Indian Prime Minister Narendra Modi Tuesday approved a 2.11 billion rupees ($32.5 billion) recapitalization plan for state-run banks over the next two years, aiming to boost the banking sector to revive the economy.
While 1.35 trillion rupees of the recapitalization plan will be bonds, Indian financial services secretary Rajiv Kumar said 760 billion will derive from budgetary support and equity insurance.
As one of the largest economies in Asia, India faced a three-year-low growth rate of 5.7 percent in the period from April to June this year.
The International Monetary Funds attributed the reason of the decline to a slowed growth momentum, which reflected “the lingering impact of the authorities’ currency exchange initiative as well as uncertainty related to the mid-year introduction of the country-wide Goods and Services Tax”. In its latest World Economic Outlook published, the IMF suggested that India enhances its corporate and banking sector as means for a strategic reform.
Modi’s Investors Service analyst Srikanth Vadlaman said that the plan would be a “significant credit positive” for India’s state-run banks, as it targets the credit sector of the banking system.
Most banks and investors hold a positive view of the recapitalization plan. “The government move was welcomed by everybody. Let’s see when the money comes in, how quick it comes in, and what the banks do with it,” said Andrew Holland, chief executive officer at Avendus Capital Alternate Strategies.
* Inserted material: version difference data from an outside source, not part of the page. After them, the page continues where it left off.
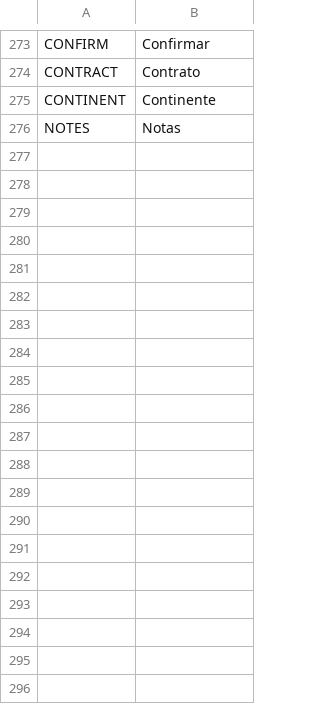
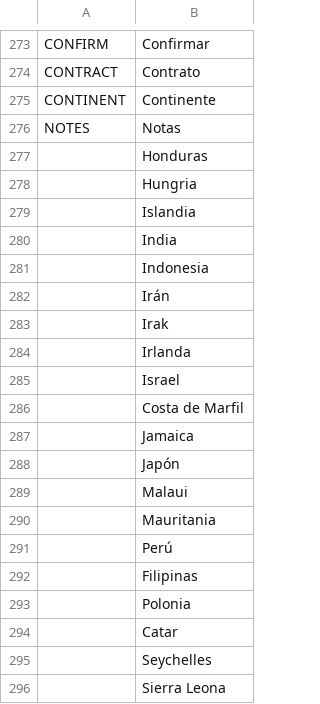
Before and after one commit to dulvui/99managers-futsal-edition, a CSV file: game/translations/es.csv, drawn as a sheet; only a part is shown, gaps mark what is left out; the diff covers the shown part only; the diff names each change by its address in the sheet, - before the commit and + after, or states it on an @@ line.

```diff
--- a/game/translations/es.csv
+++ b/game/translations/es.csv
+row 277:  | Honduras
+row 278:  | Hungria
+row 279:  | Islandia
+row 280:  | India
+row 281:  | Indonesia
+row 282:  | Irán
+row 283:  | Irak
+row 284:  | Irlanda
+row 285:  | Israel
+row 286:  | Costa de Marfil
+row 287:  | Jamaica
+row 288:  | Japón
+row 289:  | Malaui
+row 290:  | Mauritania
+row 291:  | Perú
+row 292:  | Filipinas
+row 293:  | Polonia
+row 294:  | Catar
+row 295:  | Seychelles
+row 296:  | Sierra Leona
```
Also changed, not shown: 176 added rows elsewhere in this file, game/translations/de.csv, game/translations/fr.csv, 5 other files.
“These funds will help in efficiently managing risk and credit capital-related requirements of the banks,” State Bank of India Chairman Rajnish Kumar said.
The unveil of the plan had greatly influenced the Indian stock market. According to BSE Ltd, the benchmark BSE gained 2.4 percent this week, along with Sensex adding 0.03 percent. The state-run banks experienced great variation as well: the State Bank of India (500112.IN) gained 17.55% as Punjab National Bank (532461.IN) was up by 31%.
More than two thirds of India’s banking assets are accounted by the twenty one state-run banks. The government expects to repair its banking balance sheets through the recapitalization plan.However, to successfully revive its economy, Indian banks need billions of dollars in new capital to meet global Basel III banking rules by March 2019.
Based on the assessment of the Indian banking sector’s capitalization, Fitch Ratings had a negative outlook on the banks. It estimates that a $65 billion of additional capital will be needed to the Indian banking sector in order to meet the Basel III global banking rules by March 2019.